Work out how many lines in the entries below include the word "Siniestralidad". Give nothing but the number.

→ **PROVIDED DATA**
== Segment start ==

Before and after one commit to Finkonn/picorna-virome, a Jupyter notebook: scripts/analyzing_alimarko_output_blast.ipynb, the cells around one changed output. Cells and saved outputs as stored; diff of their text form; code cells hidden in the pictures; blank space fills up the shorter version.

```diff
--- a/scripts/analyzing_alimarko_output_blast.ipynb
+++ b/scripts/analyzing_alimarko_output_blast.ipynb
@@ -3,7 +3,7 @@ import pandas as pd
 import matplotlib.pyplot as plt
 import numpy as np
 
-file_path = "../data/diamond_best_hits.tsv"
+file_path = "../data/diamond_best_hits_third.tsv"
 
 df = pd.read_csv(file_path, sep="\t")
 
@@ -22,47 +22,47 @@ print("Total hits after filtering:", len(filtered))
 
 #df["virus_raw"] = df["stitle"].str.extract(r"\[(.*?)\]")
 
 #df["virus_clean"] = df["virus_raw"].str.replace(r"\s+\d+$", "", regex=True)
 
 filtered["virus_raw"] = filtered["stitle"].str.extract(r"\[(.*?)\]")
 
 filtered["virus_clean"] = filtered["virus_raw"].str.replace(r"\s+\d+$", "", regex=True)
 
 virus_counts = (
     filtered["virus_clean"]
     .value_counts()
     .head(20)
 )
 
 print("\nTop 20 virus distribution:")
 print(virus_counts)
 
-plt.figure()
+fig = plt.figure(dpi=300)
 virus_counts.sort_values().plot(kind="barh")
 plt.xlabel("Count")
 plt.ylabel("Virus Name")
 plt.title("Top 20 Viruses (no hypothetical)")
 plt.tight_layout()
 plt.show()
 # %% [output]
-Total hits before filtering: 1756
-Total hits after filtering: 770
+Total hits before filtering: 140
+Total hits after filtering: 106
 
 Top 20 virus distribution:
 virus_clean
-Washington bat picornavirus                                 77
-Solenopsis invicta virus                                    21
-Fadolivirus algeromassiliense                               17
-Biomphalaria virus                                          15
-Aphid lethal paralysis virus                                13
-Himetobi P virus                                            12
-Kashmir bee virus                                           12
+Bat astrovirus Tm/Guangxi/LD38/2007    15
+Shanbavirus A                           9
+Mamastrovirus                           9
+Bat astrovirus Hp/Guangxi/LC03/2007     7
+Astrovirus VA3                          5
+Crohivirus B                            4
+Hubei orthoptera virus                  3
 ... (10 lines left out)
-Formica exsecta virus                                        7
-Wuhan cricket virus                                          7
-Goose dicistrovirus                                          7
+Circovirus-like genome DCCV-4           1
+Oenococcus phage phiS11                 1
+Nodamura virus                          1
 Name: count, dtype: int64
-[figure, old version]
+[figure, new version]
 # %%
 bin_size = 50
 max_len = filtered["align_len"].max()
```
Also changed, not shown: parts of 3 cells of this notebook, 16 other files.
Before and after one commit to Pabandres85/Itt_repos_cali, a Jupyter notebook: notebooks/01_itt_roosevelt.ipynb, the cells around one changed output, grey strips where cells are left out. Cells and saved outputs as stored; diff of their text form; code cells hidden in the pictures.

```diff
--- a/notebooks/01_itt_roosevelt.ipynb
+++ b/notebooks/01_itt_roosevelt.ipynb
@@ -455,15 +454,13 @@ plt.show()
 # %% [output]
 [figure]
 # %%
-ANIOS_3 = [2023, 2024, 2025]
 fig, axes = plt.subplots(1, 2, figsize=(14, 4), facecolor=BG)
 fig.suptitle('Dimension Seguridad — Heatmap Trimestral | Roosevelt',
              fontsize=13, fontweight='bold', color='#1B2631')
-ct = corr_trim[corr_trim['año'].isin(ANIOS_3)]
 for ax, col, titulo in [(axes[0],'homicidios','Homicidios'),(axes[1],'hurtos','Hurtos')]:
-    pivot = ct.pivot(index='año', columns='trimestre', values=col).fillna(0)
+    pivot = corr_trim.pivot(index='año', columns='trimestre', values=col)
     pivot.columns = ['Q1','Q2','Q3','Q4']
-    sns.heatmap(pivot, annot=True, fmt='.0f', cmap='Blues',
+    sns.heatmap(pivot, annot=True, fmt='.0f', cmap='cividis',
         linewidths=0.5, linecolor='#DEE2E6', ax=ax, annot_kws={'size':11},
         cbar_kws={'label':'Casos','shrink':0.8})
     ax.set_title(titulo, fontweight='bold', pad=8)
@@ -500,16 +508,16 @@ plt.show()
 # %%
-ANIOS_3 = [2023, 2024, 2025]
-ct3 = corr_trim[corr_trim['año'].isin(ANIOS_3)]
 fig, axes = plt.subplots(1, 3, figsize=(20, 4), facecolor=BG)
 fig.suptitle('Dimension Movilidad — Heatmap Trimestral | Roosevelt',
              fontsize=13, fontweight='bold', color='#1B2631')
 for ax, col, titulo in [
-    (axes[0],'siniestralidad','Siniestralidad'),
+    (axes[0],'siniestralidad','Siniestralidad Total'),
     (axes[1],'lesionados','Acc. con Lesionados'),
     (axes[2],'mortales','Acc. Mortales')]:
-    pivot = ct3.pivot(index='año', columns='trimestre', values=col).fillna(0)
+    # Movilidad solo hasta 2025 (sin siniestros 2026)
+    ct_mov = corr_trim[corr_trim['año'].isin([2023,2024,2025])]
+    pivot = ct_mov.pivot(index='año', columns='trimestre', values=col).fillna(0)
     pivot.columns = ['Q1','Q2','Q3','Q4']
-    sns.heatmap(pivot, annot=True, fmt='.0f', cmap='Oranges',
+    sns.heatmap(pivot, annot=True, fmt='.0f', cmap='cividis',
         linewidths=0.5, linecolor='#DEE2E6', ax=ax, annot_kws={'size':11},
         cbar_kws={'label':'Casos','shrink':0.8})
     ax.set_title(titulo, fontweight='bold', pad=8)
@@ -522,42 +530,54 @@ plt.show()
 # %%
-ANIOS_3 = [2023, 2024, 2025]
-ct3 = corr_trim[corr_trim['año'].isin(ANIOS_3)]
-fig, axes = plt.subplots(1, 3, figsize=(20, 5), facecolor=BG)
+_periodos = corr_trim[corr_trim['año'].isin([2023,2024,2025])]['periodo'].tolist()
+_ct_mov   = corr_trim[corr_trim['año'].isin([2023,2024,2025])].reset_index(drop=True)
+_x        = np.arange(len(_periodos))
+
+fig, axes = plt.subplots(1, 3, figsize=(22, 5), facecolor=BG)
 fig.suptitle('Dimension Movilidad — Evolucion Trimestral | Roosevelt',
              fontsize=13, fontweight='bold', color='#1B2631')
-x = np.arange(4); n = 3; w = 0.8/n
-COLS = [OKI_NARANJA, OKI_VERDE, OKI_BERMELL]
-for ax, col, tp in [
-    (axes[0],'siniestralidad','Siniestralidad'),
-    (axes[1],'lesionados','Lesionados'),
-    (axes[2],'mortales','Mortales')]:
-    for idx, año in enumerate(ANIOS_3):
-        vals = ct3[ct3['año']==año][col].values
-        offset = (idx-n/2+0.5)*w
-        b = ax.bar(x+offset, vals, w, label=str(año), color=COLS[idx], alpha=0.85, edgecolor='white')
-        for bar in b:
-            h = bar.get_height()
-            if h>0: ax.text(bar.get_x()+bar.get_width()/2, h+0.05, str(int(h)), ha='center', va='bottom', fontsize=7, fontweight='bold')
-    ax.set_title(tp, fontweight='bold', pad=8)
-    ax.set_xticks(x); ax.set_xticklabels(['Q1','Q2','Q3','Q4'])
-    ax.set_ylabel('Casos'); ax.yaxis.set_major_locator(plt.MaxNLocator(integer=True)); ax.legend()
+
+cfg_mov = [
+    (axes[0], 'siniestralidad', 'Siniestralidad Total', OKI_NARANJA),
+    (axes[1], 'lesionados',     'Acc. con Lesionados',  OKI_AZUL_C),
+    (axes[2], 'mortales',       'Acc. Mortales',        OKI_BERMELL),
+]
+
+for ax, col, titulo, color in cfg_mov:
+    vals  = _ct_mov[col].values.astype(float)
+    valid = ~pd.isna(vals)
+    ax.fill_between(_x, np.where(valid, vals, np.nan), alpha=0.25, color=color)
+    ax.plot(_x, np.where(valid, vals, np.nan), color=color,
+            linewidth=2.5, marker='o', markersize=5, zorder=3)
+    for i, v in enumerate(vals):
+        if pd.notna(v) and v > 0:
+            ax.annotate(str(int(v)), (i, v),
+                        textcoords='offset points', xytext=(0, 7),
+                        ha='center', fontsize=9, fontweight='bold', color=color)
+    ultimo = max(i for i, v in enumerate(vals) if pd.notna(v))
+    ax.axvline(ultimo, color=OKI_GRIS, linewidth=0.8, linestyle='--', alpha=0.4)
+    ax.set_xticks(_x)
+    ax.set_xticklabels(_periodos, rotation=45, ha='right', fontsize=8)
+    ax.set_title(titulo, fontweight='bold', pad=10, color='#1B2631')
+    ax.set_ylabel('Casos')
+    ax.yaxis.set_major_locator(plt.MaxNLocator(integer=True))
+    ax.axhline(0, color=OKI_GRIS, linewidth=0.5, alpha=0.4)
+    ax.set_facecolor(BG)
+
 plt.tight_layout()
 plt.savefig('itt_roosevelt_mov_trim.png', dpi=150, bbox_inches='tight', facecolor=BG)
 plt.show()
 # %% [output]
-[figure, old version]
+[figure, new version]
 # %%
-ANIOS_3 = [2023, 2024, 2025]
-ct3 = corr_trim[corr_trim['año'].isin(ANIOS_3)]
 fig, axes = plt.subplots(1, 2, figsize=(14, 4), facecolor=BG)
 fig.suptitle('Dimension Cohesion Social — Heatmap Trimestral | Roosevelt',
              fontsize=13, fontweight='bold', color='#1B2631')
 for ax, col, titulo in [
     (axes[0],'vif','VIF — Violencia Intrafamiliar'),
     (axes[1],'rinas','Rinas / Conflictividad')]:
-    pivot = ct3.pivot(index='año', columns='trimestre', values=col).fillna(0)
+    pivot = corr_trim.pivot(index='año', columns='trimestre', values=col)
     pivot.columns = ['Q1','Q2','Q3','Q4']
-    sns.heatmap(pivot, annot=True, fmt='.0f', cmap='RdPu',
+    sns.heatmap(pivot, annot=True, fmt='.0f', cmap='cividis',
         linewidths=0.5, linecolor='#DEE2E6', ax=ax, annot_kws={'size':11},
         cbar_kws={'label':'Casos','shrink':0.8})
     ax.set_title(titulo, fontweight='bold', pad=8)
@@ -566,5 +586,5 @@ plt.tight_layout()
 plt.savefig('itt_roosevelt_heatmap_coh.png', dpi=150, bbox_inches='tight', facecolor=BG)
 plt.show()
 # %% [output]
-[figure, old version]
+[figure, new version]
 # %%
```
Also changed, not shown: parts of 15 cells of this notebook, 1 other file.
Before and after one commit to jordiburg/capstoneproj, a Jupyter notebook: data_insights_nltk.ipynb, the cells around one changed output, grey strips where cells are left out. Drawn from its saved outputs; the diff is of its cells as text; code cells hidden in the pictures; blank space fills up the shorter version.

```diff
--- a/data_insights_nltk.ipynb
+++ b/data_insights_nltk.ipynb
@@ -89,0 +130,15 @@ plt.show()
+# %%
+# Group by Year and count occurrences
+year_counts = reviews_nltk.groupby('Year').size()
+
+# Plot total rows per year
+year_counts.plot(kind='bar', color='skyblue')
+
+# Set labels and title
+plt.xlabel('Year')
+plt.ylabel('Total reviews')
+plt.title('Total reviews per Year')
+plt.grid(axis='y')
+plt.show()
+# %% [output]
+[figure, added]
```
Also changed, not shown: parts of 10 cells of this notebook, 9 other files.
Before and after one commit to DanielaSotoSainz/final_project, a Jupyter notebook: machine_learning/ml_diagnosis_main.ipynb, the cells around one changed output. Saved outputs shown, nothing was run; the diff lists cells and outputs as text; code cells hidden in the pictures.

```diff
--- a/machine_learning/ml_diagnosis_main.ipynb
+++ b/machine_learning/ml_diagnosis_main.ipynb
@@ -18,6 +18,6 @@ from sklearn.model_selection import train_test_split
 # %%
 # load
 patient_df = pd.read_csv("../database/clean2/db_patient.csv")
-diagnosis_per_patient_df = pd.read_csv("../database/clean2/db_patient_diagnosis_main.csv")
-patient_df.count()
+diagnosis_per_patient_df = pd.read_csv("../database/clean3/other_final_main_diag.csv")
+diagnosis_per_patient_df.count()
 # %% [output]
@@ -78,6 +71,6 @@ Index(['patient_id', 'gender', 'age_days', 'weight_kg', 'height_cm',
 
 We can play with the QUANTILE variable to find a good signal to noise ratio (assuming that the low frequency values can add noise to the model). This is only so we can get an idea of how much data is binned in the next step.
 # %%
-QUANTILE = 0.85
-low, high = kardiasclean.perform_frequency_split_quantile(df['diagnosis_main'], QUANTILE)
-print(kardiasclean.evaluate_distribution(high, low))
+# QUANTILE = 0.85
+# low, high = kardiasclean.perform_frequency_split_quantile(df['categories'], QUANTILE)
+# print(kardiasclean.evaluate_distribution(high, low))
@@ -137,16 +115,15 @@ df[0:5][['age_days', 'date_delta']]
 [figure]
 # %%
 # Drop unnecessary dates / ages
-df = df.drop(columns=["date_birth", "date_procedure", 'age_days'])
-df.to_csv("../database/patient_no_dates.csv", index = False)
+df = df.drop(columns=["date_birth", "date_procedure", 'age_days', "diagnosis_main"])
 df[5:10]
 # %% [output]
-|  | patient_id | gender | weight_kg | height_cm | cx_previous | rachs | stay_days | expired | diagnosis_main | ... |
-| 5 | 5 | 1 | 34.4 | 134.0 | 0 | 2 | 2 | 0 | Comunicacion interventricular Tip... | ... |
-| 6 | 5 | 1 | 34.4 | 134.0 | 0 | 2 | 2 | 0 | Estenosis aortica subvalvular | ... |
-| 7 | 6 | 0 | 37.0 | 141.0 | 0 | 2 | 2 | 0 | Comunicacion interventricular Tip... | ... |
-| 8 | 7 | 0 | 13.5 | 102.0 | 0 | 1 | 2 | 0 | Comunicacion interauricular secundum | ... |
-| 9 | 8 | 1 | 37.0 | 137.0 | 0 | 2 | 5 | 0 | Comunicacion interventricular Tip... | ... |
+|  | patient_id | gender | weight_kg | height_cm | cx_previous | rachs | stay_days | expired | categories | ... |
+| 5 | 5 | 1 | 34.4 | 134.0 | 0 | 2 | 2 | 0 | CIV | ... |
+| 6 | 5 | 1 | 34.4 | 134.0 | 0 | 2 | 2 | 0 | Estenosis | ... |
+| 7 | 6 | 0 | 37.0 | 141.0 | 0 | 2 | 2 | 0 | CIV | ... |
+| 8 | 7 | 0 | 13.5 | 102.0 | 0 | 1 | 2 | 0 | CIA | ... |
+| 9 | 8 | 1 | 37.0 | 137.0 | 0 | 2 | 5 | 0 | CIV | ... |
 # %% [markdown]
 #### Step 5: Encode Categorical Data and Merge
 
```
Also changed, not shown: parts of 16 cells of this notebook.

== Segment end ==

→ **PROBLEM SOLUTION**
4